The extreme waxing and waning of the tide led to the final separation of the bilge keel. After the last spate of winter storms, the bilge keel was the only very tenuous remaining connection between the wreck’s two otherwise entirely separate parts.
It is expected the oil residue came from the keel duct that contained the pipes connecting fuel tank 1 to the engine room. The fuel remaining in this pipeline at the time of the vessel’s initial sinking was impossible to recover and the valves to this pipeline were closed off in the initial stages of the recovery operation to secure the pipeline and in order for the fuel to be pumped out of tank 1. The Gibraltar Port Authority stresses that all possible extractable oil was removed from the OS 35 last year.
Right now, the heavy swells have subsided enough to redeploy a boom around the wreck. There have been no further reports of free floating residues. Crane barges will resume wreck removal operations as soon as it is safe to do so.
Beaches partly reopened
Catalan Bay Little Bay and parts of Sandy Bay have been re-opened to the public following a shoreline assessment and consultation with the Captain of the Port John Ghio. Parts of Sandy Bay have been cordoned off to allow public enjoyment of the beach whilst allowing clean-up teams to continue to work in these areas. The Port Authority says the cleaning of the coastline is progressing well, in coordination with the contractors and Oil Spill Response Limited.

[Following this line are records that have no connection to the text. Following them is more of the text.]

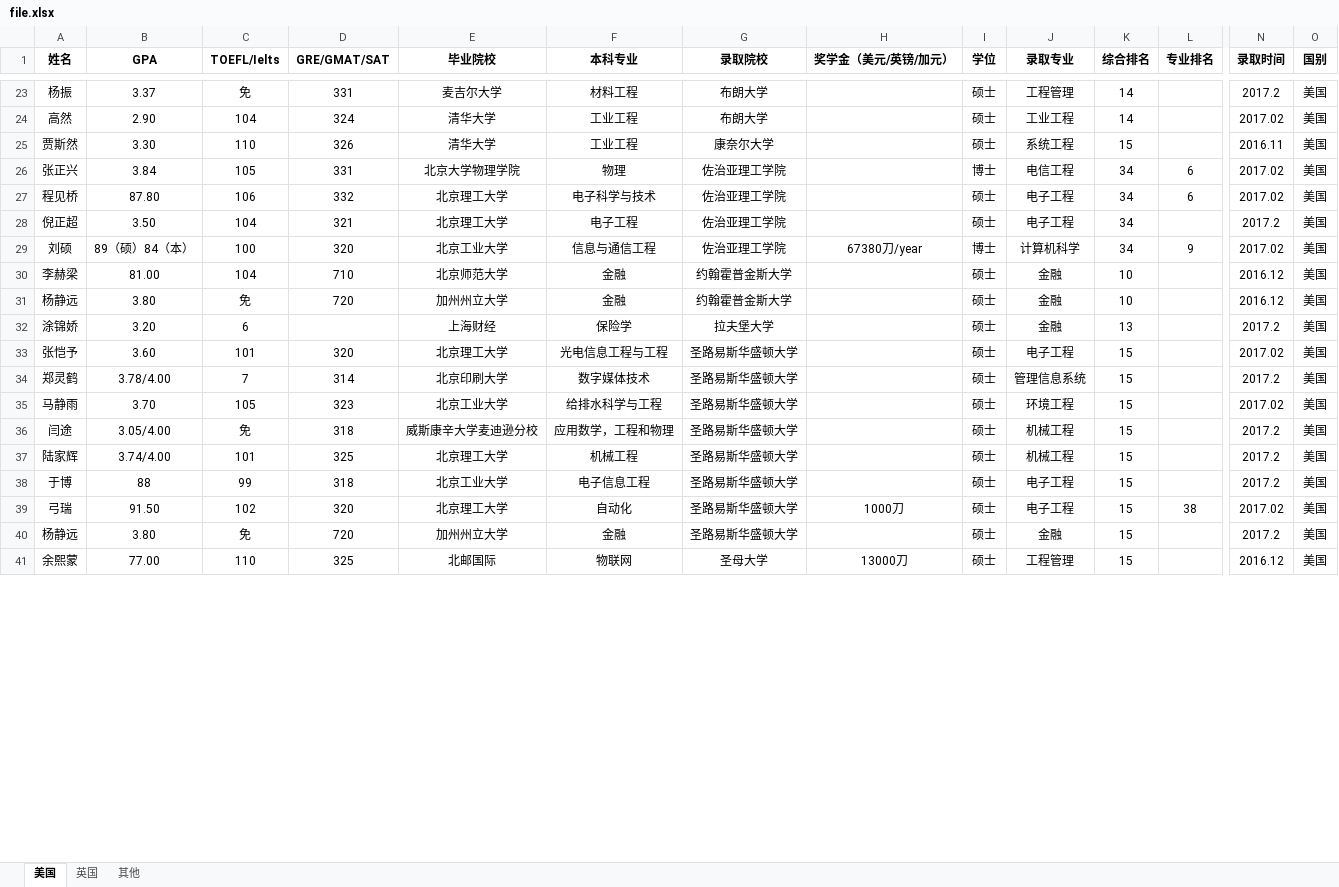
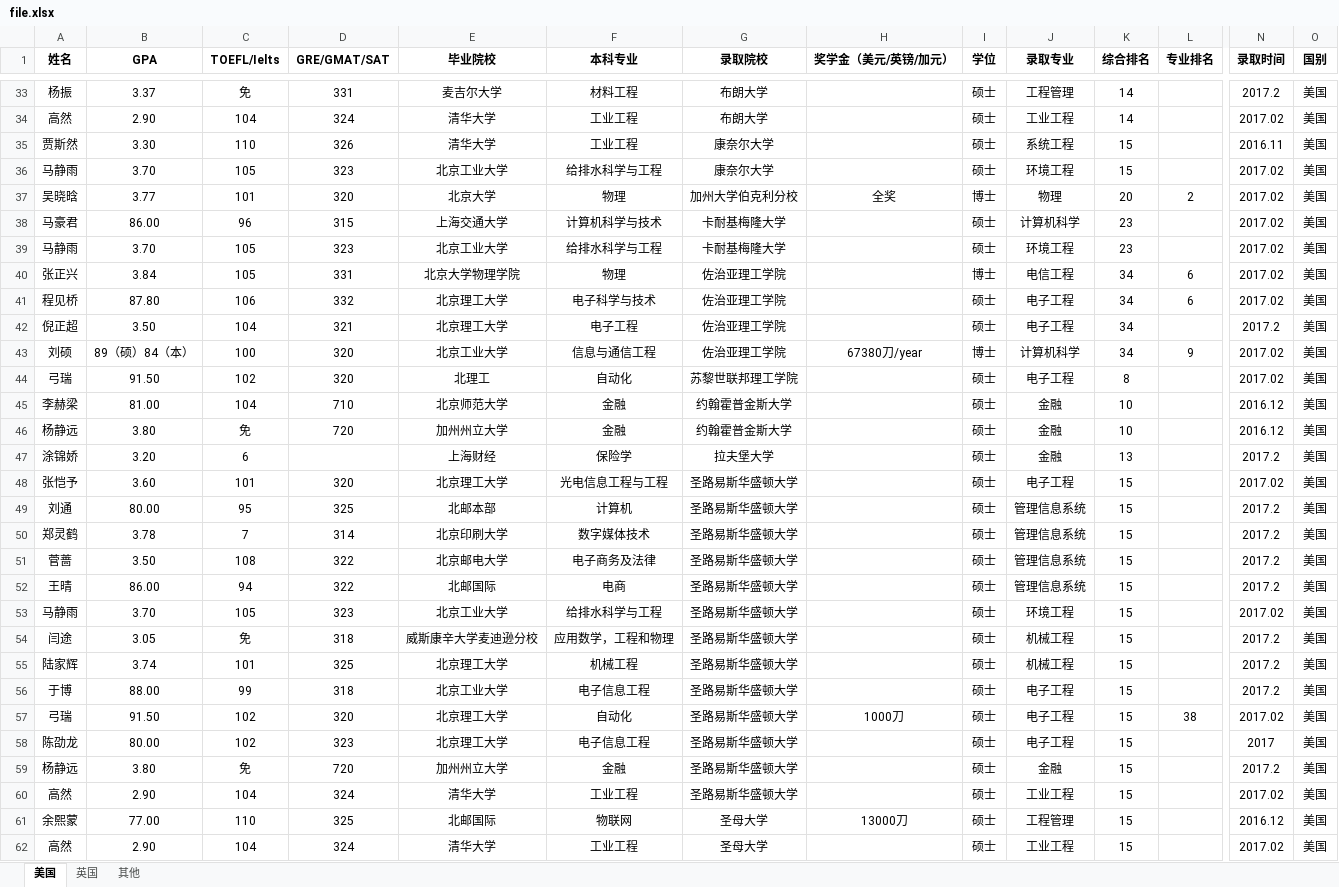
Before and after one commit to hhhyaaon/admission_generator, an Excel workbook: file.xlsx, sheet 美国, drawn as a sheet; only a part is shown, gaps mark what is left out; values as stored, in another font and other column widths than the file's, no borders; addresses are those after the commit; rows hold the shown columns only; the diff covers the shown part only; the diff names each change by its address in the sheet, - before the commit and + after, or states it on an @@ line.

```diff
--- a/file.xlsx (sheet 美国)
+++ b/file.xlsx (sheet 美国)
+row 36: 马静雨 | 3.70 | 105 | 323 | 北京工业大学 | 给排水科学与工程 | 康奈尔大学 |  | 硕士 | 环境工程 | 15 |  | 2017.02 | 美国
+row 37: 吴晓晗 | 3.77 | 101 | 320 | 北京大学 | 物理 | 加州大学伯克利分校 | 全奖 | 博士 | 物理 | 20 | 2 | 2017.02 | 美国
+row 38: 马豪君 | 86.00 | 96 | 315 | 上海交通大学 | 计算机科学与技术 | 卡耐基梅隆大学 |  | 硕士 | 计算机科学 | 23 |  | 2017.02 | 美国
+row 39: 马静雨 | 3.70 | 105 | 323 | 北京工业大学 | 给排水科学与工程 | 卡耐基梅隆大学 |  | 硕士 | 环境工程 | 23 |  | 2017.02 | 美国
+row 44: 弓瑞 | 91.50 | 102 | 320 | 北理工 | 自动化 | 苏黎世联邦理工学院 |  | 硕士 | 电子工程 | 8 |  | 2017.02 | 美国
+row 49: 刘通 | 80.00 | 95 | 325 | 北邮本部 | 计算机 | 圣路易斯华盛顿大学 |  | 硕士 | 管理信息系统 | 15 |  | 2017.2 | 美国
-B50 (GPA): 3.78/4.00
+B50 (GPA): 3.78
+row 51: 菅蔷 | 3.50 | 108 | 322 | 北京邮电大学 | 电子商务及法律 | 圣路易斯华盛顿大学 |  | 硕士 | 管理信息系统 | 15 |  | 2017.2 | 美国
+row 52: 王晴 | 86.00 | 94 | 322 | 北邮国际 | 电商 | 圣路易斯华盛顿大学 |  | 硕士 | 管理信息系统 | 15 |  | 2017.2 | 美国
-B54 (GPA): 3.05/4.00
+B54 (GPA): 3.05
-B55 (GPA): 3.74/4.00
+B55 (GPA): 3.74
-B56 (GPA): 88
+B56 (GPA): 88.00
+row 58: 陈劭龙 | 80.00 | 102 | 323 | 北京理工大学 | 电子信息工程 | 圣路易斯华盛顿大学 |  | 硕士 | 电子工程 | 15 |  | 2017 | 美国
+row 60: 高然 | 2.90 | 104 | 324 | 清华大学 | 工业工程 | 圣路易斯华盛顿大学 |  | 硕士 | 工业工程 | 15 |  | 2017.02 | 美国
+row 62: 高然 | 2.90 | 104 | 324 | 清华大学 | 工业工程 | 圣母大学 |  | 硕士 | 工业工程 | 15 |  | 2017.02 | 美国
```
Also changed, not shown: 82 added rows, 3 removed rows, 31 edited cells and cell formats elsewhere in this sheet, sheet 英国, sheet 其他, 3 other files.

Although the risk of this is low, the possibility remains, however, that further tar balls may still wash up on shore. Further sections of the coastline and beaches may be cordoned off if oil is detected.
OS 35 sinking

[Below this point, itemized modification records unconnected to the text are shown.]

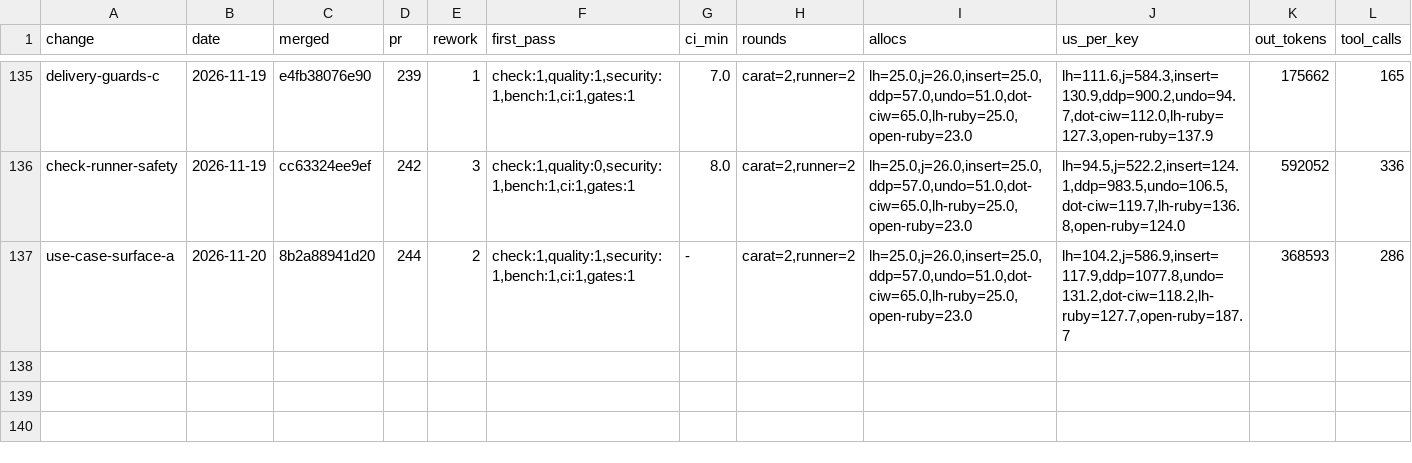
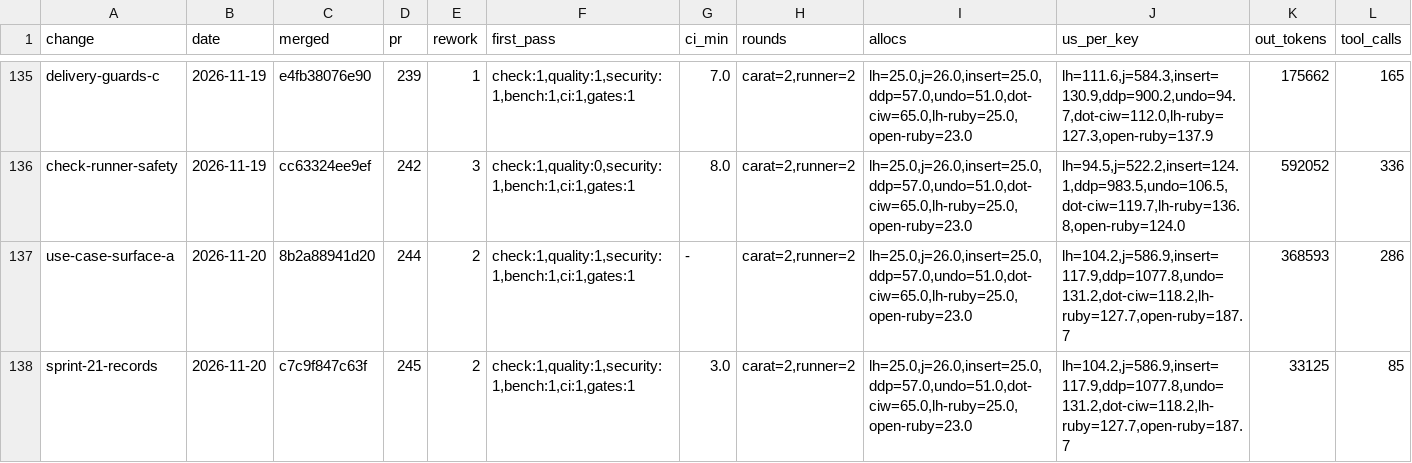
Before and after one commit to oraul/carat, a TSV file: docs/metrics-backlog.tsv, drawn as a sheet; only a part is shown, gaps mark what is left out; rows hold the shown columns only; the diff names each change by its address in the sheet, - before the commit and + after, or states it on an @@ line.

```diff
--- a/docs/metrics-backlog.tsv
+++ b/docs/metrics-backlog.tsv
+row 138: sprint-21-records | 2026-11-20 | c7c9f847c63f | 245 | 2 | check:1,quality:1,security:1,bench:1,ci:1,gates:1 | 3.0 | carat=2,runner=2 | lh=25.0,j=26.0,insert=25.0,ddp=57.0,undo=51.0,dot-ciw=65.0,lh-ruby=25.0,open-ruby=23.0 | lh=104.2,j=586.9,insert=117.9,ddp=1077.8,undo=131.2,dot-ciw=118.2,lh-ruby=127.7,open-ruby=187.7 | 33125 | 85
```
Also changed, not shown: 1 other file.
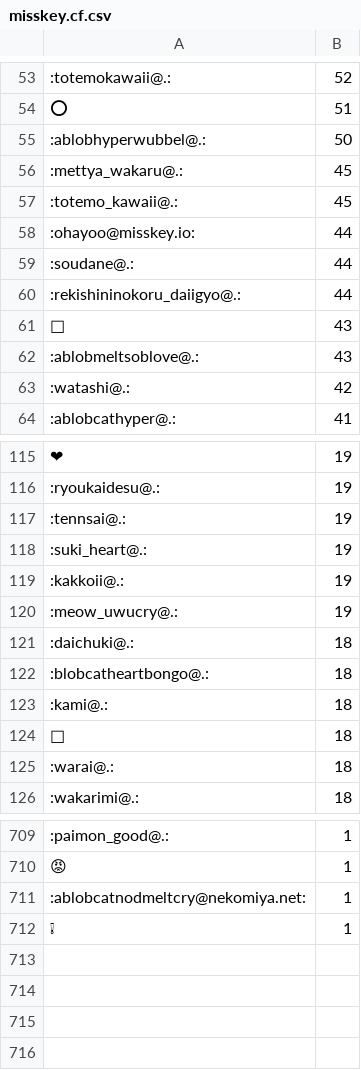
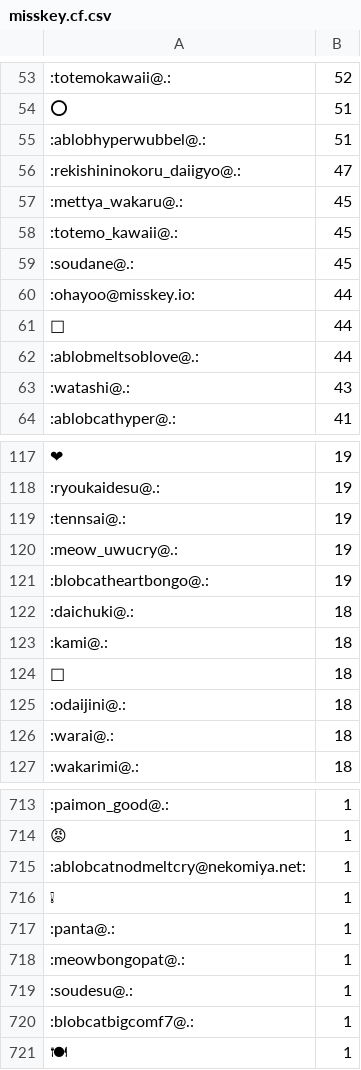
Before and after one commit to haborite/emoji_ski, a CSV file: misskey.cf/misskey.cf.csv, drawn as a sheet; only a part is shown, gaps mark what is left out; the diff covers the shown part only.

```diff
--- a/misskey.cf/misskey.cf.csv
+++ b/misskey.cf/misskey.cf.csv
@@ -54,11 +54,11 @@
 ⭕,51
-:ablobhyperwubbel@.:,50
+:ablobhyperwubbel@.:,51
+:rekishininokoru_daiigyo@.:,47
 :mettya_wakaru@.:,45
 :totemo_kawaii@.:,45
+:soudane@.:,45
 :ohayoo@misskey.io:,44
-:soudane@.:,44
-:rekishininokoru_daiigyo@.:,44
-🫶,43
-:ablobmeltsoblove@.:,43
-:watashi@.:,42
+🫶,44
+:ablobmeltsoblove@.:,44
+:watashi@.:,43
 :ablobcathyper@.:,41
@@ -117,9 +119,8 @@
 :tennsai@.:,19
-:suki_heart@.:,19
-:kakkoii@.:,19
 :meow_uwucry@.:,19
+:blobcatheartbongo@.:,19
 :daichuki@.:,18
-:blobcatheartbongo@.:,18
 :kami@.:,18
 🤍,18
+:odaijini@.:,18
 :warai@.:,18
@@ -712 +716,6 @@
 ❕,1
+:panta@.:,1
+:meowbongopat@.:,1
+:soudesu@.:,1
+:blobcatbigcomf7@.:,1
+🍽,1
```
Also changed, not shown: 17 added rows, 12 removed rows and 12 edited cells elsewhere in this file, misskey.io/misskey.io.csv, misskey.noellabo.jp/misskey.noellabo.jp.csv, 8 other files.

On 29 August, 2022, the OS 35 collided with LNG tanker Adam LNG in the Port of Gibraltar. Although the tanker only suffered minor damage, the bulk carrier suffered a ten by four-metre gash in the starboard side of the hull and was making water. It was directed to a location off Catalan Bay to beach and the bow went underwater.
Two days later, the hull broke, but the two parts did not fully separate yet. The vessel is sitting 700 metres off the shoreline of Catalan Bay. Since then, salvors have removed as much fuel oil and diesel oil from the vessel as possible as well as the rest of the inventory and cargo. The accident has resulted in several oil spills, with some oil reaching the shorelines. The wreck is to be removed by the end of May this year.

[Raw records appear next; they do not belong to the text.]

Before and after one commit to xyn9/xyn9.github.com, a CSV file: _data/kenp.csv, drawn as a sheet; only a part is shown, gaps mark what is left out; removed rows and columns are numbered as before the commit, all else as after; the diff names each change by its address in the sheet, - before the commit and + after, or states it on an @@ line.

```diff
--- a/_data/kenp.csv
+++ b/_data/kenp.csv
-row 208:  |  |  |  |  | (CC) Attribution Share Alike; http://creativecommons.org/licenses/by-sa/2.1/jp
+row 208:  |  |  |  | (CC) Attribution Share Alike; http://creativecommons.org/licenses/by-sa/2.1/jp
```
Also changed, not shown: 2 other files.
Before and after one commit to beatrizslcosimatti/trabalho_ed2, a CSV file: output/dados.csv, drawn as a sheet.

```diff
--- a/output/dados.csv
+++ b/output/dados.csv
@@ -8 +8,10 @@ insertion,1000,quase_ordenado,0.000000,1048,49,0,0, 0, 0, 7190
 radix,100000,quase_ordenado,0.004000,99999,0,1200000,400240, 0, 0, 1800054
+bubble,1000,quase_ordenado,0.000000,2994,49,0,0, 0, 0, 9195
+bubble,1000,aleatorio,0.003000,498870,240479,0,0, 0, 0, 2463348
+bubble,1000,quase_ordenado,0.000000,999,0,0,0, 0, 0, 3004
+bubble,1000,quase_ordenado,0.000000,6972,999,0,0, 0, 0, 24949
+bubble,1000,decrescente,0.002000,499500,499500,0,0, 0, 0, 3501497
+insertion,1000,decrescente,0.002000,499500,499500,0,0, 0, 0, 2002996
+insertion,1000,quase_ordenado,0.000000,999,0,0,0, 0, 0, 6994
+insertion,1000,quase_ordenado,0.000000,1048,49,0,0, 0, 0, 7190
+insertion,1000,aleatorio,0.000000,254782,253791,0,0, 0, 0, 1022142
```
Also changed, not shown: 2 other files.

Also read: OS 35 wreck to be removed before 30 May 2023
Picture: OS 35 after a storm in March (picture by the Gibraltar Port Authority).